My mother was a classy and wise woman and in many ways, thoroughly modern. Not only was she a beauty queen in college, a high school music and English teacher, an accomplished pianist and organist, leader of the church choir, loved poetry (a descendant of Henry Wadsworth Longfellow), but also the mother of four boys and a girl. Any one alone is a great achievement, especially in the 1930’s and 40’s. It is a miracle she kept her sanity and sense of humour (with four rambunctious boys to raise). But her real gift were “pearls of wisdom” to help us navigate life’s ups and downs.
And one of her favourite “pearls of wisdom” to us boys was:
Patience is a virtue.
Young boys live fully in the moment and having to wait for things, like Christmas or the opening day of fishing or hunting season, was excruciatingly painful. We wanted it NOW!
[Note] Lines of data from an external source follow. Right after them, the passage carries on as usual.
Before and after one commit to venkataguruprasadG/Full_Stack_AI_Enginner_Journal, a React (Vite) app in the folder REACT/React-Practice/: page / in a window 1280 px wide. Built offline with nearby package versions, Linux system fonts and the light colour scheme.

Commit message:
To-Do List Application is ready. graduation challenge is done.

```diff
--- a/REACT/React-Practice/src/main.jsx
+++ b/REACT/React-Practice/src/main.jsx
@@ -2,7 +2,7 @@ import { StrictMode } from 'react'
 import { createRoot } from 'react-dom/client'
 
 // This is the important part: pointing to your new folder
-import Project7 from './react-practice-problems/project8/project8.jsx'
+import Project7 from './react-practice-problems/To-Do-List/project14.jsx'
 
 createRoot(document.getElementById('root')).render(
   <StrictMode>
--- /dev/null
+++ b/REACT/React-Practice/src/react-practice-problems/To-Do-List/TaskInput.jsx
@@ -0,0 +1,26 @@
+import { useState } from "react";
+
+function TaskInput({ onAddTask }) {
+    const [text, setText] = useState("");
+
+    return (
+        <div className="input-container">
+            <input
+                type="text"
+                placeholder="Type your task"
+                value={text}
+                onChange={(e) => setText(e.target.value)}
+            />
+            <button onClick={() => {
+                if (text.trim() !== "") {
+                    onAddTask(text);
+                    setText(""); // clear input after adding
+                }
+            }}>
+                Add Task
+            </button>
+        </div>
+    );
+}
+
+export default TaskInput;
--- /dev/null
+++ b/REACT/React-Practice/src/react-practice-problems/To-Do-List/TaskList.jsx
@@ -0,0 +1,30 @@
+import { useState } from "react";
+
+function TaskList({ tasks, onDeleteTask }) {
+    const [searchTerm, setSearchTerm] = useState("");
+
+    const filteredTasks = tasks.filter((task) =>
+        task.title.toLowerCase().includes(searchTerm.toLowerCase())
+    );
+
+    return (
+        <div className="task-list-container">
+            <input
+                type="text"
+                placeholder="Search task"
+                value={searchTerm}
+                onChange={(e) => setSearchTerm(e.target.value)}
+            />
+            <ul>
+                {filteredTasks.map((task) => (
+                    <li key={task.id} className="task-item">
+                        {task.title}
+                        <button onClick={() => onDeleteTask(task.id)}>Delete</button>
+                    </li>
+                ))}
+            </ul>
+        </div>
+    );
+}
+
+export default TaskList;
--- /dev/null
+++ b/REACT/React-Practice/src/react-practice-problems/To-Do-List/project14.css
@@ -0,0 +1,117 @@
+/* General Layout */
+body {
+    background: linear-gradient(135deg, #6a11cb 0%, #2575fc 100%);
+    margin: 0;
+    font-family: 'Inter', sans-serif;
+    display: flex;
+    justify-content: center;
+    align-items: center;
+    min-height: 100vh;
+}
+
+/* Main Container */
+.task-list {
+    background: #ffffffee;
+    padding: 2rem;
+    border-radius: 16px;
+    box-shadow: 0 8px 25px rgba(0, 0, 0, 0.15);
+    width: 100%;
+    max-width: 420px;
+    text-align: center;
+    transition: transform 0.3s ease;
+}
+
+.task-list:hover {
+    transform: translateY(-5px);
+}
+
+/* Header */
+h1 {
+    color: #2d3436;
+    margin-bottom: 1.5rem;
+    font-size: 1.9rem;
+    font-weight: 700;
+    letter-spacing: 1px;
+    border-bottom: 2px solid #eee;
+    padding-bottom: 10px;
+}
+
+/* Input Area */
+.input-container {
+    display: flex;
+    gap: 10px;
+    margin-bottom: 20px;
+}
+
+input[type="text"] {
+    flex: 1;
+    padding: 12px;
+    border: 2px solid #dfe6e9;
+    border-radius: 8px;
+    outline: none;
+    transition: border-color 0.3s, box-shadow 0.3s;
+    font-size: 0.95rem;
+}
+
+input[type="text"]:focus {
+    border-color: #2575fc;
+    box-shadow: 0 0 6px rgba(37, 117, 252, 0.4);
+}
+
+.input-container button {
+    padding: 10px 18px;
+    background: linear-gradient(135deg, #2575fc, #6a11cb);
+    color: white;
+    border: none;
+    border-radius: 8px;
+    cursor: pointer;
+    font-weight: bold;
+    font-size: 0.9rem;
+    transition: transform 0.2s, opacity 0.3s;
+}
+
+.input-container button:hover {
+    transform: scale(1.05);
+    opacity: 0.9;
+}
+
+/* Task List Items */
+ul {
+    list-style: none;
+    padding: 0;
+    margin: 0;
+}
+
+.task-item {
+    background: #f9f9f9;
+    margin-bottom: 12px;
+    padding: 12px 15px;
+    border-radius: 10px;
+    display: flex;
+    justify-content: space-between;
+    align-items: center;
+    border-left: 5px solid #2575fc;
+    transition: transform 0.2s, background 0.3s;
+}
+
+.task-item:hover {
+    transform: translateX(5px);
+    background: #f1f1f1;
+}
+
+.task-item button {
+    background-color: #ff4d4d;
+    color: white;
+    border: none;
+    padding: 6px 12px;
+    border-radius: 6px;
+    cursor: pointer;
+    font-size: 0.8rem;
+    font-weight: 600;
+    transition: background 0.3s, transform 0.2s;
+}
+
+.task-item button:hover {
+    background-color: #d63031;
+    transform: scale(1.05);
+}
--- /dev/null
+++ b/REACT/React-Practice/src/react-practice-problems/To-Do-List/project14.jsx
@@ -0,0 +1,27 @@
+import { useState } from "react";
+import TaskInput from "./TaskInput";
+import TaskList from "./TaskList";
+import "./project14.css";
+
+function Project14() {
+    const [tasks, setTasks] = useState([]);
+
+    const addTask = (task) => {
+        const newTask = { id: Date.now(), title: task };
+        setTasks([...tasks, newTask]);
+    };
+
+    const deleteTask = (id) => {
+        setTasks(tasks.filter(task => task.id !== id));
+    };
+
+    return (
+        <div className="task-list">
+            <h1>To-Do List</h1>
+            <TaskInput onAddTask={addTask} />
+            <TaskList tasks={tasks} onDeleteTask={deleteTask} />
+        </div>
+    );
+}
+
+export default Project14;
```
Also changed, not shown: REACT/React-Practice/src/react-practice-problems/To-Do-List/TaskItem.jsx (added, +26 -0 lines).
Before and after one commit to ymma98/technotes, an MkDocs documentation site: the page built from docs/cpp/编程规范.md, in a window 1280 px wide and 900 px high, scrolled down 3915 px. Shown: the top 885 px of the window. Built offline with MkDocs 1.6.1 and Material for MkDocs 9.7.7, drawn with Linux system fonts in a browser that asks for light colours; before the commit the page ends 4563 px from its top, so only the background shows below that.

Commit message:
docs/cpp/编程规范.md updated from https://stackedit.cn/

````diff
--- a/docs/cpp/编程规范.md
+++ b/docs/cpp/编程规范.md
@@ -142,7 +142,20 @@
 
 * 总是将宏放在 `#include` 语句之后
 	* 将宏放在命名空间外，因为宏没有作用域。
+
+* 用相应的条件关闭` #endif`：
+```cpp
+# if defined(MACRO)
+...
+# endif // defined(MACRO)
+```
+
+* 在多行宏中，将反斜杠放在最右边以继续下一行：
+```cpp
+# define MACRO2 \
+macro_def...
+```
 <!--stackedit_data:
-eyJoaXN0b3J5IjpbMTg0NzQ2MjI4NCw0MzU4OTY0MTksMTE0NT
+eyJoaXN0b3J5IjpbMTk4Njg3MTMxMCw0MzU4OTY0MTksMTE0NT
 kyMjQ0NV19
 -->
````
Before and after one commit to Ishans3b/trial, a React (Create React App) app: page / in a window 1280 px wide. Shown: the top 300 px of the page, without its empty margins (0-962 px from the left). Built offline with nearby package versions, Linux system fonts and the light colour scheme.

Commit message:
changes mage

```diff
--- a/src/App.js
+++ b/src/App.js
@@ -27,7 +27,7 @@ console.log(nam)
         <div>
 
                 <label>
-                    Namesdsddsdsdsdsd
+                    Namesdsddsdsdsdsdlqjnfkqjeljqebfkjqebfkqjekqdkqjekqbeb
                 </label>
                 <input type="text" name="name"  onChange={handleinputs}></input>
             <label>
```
Fast forward to 2014. You and I live in a world where speed is an asset and NOW is the only time that exists. Texts are instant and seem to demand instant replies. News from around the world flashes across pc screen and mobile phone alerts as it happens. And success in the highly competitive global marketplace is about being their first. Today’s mantra seems to be something like:
Don’t wait for things to happen, make them happen.
The Good News and Bad News about Patience:
But as I see it, patience has its place today more than ever before, and yet there are also times when patience is definitely not a virtue. Let me explain.
Many good business strategies don’t get traction because management doesn’t wait long enough for the plan to develop and begin to get traction. At the first sign of negative results or a missed target, they convene a meeting to revise the plan. Strategic plans take time for people to understand, to replace old business processes with new ones, for customers and suppliers to get on board. Strategies are not overnight tactical manoeuvres.
A strategy only works if you stick with it
On the other hand, there are times when patience is definitely not a virtue, but is actually harmful to your company. Here I am talking about corporate culture. We all know that a culture aligned with the strategy and that supports and grows people acts as a catalyst for achieving business success. And culture is made up of repeatable, everyday behaviours about how people deal with issues, treat each other and treat customers and suppliers.
So imagine the real life example of a VP overhearing a conversation among managers that goes something like this: “I can’t believe those idiots in purchasing. They screwed up my order again, and it’s not the first time and the customer is yelling at me. The next time they want support from my department they can forget it!”
Heard that one before, or something similar? Definitely not the type of blaming, unaccountable culture that makes for success.
Now come the choice, patience on the part of the VP, don’t get involved, mention it to their supervisor whose job it is to manage that area? Or act immediately, interrupt and use the opportunity as a “coachable moment” to talk about culture, accountability, blaming, and working together to fix the problem?
If you don’t get involved, you get the culture you ignore!
Patience, like many leadership skills is situational. And leaders are paid to make choices! Choose wisely.
Patience, persistence and perspiration make an unbeatable combination for success. ~Napoleon Hill
Thanks for joining the conversation.
John R. Childress
Senior Executive Advisor on Leadership, Culture and Strategy Execution Issues,
Business Author and Advisor to CEOs
Visiting Professor, IE Business School, Madrid
+44-7833-493-999 uk mobile
Just published: LEVERAGE: The CEO’s Guide to Corporate Culture
PS: John also writes thriller novels